The federal Court of Appeals in Texas affirmed a district court’s dismissal of the plaintiff’s claims in Wigginton v. Bank of New York Mellon, et al., No. 12-10136, (5th Cir. 2012).
Two weeks after two default notices were sent to the plaintiff, a letter reporting a rate adjustment was sent to the plaintiff. The plaintiff argued that the defendant could not foreclose after the change of rate notice was sent because the notice implied the continuation of the note. Specifically, the plaintiff argued that the change of rate notice was effectively a waiver of the default notices because the notice implied that the loan was still on a monthly payment schedule.
The district court stated that the elements of waiver are (1) an existing right, benefit, or advantage; (2) knowledge, actual or constructive, of its existence; and (3) an actual intent to relinquish that right (which can be inferred from conduct). Furthermore, the court stated that waiver is largely a matter of intent, which can be shown by actual renunciation or inference. However, proving a waiver through inference would require a showing that the opposite party has “unequivocally manifested its intent to no longer assert its claim.”
In this case, the district court found that there was no express waiver of the default in the rate of change notice.

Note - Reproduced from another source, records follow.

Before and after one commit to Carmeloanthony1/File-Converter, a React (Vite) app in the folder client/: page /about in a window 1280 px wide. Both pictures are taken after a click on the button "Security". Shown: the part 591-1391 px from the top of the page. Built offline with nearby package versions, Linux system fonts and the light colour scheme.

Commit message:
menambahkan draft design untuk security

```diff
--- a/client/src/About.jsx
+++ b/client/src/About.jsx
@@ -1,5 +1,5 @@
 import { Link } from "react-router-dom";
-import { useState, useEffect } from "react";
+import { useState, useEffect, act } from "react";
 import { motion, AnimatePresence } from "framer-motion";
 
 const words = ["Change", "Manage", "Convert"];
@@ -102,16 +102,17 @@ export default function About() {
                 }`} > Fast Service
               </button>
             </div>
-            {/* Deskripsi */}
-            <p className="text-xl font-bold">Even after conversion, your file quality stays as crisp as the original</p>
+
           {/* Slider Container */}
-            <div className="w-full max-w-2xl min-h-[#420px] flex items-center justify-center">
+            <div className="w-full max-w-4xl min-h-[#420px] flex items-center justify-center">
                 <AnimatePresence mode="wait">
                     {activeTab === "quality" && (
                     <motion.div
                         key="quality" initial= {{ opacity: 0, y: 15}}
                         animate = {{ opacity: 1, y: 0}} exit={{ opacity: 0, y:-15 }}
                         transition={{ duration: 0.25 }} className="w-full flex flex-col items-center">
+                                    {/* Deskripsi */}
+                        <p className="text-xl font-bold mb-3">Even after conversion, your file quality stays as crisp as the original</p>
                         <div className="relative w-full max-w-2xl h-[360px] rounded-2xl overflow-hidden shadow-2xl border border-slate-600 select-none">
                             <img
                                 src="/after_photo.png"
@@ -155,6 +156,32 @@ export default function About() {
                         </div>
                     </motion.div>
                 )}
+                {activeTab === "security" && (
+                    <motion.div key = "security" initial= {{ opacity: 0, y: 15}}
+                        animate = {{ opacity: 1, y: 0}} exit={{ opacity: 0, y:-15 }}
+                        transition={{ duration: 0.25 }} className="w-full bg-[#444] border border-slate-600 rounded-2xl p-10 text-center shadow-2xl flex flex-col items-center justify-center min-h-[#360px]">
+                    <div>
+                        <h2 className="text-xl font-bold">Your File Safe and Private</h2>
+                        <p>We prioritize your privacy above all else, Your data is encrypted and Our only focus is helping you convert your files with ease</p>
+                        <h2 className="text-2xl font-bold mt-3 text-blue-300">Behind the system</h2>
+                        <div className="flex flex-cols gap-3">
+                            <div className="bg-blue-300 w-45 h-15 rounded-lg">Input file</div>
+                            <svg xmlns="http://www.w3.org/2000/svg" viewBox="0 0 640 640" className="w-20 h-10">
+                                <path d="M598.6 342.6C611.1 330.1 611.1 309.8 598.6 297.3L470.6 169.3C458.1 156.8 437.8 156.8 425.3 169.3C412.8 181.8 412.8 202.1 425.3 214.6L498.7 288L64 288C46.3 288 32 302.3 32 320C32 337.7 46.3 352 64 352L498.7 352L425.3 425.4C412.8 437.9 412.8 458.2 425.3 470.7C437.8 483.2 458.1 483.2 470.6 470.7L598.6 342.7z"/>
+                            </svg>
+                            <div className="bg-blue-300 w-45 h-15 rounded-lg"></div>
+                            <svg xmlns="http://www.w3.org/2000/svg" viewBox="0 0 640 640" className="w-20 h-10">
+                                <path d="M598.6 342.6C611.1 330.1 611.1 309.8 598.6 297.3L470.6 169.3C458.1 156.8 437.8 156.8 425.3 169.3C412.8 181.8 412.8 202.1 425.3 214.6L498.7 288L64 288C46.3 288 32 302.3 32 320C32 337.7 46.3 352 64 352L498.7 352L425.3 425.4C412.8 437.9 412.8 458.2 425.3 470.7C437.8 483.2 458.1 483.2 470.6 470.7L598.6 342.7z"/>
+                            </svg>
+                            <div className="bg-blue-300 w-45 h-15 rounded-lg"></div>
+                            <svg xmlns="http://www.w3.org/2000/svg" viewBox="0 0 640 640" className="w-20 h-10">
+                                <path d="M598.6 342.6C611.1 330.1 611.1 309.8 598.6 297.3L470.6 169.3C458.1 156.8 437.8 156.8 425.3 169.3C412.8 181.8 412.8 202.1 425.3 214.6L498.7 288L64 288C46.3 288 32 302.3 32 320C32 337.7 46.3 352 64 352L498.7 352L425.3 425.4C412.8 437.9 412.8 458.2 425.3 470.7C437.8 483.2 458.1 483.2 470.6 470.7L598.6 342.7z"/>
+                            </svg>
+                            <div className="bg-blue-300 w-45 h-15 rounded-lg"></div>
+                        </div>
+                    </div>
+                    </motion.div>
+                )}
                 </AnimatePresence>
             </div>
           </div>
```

In addition, although the plaintiff argued that the rate notice indicates that the plaintiff’s loan was still on a monthly payment schedule, she failed to allege facts that would reasonably infer that the defendants unequivocally manifested intent to waive. The court found the claim to be conclusory without supporting evidence. As a result, the district court dismissed the claim because of the pleading deficiency.
The Court of Appeals also disagreed with the plaintiff’s theory of waiver and estoppel and affirmed the district court’s finding.
The Northern District Court case may be found here.